This history is written for Christians and non-Christians, for those who love and hate it, and the author is a conscientious host who invites the reader into the web. MacCulloch writes:

"I make no pronouncement as to whether Christianity, or indeed any religious belief, is 'true'. This is a necessary self-denying ordinance. Is Shakespeare's Hamlet 'true'? It never happened, but it seems to me to be much more 'true', full of meaning and significance for human beings, than the reality o…

Poem for Easter


Spring comes (no-
asks his name)

a mender
of things

with eager
patient eyes)re


ing remaking what
-wise we should
thrown a-

way(and whose

-bright flower-
soft bird
-quick voice loves

and sunlight and

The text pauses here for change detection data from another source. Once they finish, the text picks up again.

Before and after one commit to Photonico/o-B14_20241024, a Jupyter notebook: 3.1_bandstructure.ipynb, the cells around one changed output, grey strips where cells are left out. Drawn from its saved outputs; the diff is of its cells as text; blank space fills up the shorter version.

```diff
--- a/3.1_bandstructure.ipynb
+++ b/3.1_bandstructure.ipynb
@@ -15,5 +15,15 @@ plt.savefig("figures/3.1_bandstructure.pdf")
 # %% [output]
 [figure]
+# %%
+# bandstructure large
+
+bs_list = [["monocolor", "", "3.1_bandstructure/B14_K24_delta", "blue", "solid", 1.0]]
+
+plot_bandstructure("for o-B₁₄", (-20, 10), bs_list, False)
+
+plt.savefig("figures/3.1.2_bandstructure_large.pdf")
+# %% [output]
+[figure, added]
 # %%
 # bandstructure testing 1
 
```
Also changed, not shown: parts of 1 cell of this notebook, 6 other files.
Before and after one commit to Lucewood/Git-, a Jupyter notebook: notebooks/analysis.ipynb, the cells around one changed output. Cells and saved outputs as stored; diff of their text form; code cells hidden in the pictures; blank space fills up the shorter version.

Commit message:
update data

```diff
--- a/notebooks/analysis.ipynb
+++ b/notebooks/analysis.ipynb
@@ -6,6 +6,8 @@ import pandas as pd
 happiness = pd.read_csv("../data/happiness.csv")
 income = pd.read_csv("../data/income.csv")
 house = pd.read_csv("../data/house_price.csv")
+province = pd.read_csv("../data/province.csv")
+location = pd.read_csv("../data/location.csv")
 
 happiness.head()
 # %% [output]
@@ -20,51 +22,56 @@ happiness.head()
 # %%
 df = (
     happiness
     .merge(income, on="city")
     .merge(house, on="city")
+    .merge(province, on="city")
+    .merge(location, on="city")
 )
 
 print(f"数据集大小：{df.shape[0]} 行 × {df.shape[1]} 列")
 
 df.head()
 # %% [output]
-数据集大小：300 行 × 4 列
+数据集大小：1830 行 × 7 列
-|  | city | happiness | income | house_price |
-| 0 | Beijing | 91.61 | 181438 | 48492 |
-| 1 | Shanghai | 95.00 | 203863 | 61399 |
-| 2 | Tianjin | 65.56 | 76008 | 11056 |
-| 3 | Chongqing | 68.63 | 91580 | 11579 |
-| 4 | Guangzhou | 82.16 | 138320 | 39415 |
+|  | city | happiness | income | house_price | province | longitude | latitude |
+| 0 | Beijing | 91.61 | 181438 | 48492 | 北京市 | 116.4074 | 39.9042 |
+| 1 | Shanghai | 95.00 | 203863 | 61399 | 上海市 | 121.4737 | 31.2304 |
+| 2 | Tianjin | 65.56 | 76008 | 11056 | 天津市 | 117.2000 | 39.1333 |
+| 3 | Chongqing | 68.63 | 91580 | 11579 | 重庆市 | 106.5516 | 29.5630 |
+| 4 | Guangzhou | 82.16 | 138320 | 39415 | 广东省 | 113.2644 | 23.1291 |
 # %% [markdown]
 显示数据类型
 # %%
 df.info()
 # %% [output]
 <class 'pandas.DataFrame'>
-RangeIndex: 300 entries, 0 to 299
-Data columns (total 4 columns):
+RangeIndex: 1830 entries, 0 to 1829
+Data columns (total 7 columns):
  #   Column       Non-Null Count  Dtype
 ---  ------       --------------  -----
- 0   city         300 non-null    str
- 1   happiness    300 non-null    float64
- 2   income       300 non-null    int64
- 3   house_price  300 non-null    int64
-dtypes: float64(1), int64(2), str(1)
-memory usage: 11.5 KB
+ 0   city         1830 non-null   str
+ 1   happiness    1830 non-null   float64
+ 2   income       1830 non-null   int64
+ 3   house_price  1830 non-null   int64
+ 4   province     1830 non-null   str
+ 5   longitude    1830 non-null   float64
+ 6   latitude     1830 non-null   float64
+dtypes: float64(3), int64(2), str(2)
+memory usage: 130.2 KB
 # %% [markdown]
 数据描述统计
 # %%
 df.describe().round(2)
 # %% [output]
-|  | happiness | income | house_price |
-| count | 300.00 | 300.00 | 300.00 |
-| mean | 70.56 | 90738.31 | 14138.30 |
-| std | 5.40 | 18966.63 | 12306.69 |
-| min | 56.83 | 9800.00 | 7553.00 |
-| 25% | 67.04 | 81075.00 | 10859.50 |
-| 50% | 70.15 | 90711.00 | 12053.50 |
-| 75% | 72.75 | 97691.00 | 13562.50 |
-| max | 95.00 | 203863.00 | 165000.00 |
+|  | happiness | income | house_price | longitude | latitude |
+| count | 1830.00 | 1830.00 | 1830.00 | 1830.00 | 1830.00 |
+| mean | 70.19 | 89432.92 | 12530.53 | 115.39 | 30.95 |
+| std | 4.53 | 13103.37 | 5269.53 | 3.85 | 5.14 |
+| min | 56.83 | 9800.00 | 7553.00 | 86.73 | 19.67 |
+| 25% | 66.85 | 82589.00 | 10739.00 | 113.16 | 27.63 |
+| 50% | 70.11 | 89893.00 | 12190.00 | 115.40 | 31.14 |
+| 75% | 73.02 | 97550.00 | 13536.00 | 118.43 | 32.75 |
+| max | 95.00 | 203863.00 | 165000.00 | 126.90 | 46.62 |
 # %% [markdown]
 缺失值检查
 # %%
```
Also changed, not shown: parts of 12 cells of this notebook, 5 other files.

mountains)in april(but
if he should

nobody'll know.

- e.e.cummings

photo from local artist Jenny Vorwallerhere
Dorothy Edwards’ single novel, Winter Sonata (1930), much admired by David Garnett, was meant to model itself on the musical sonata form. Having spent many hours once upon a time with a pencil and sheaves of music, parsing the harmonic progressions and the form’s variations, I tried to engage the novel with musical analysis. (Not for long; it is too metaphorical a comparison.)

This isn’t a long novel, nor is it dramatically complex. Arnold Nettle has gone to winter as a telegraph clerk in a small village for his health. He plays the cello and it is because of his cello that he is invited to visit the home of Eleanor and Olivia Neran, two beautiful neighborhood girls living with their aunt Mrs. Curle and portly pseudo-philosophical cousin George. Nettle is vaguely in love with Olivia, having seen her through a window, though he cannot seem to gather enough strength or courage to continue an ordinary conversation – with anyone.

Nettle lives in the village with a landlady and her daughte…


I had the privilege of contributing to a film blog, Bright Wall, Dark Room, this past week. If you're interested at all, go Here.

Funnily enough, watching this film was the first time I've ever taken a pen and paper into the theater. I clearly had not depressed the pen nib enough because at the end of the film, after scribbling on my lap in the dark for two hours, I was rewarded by a largely blank page.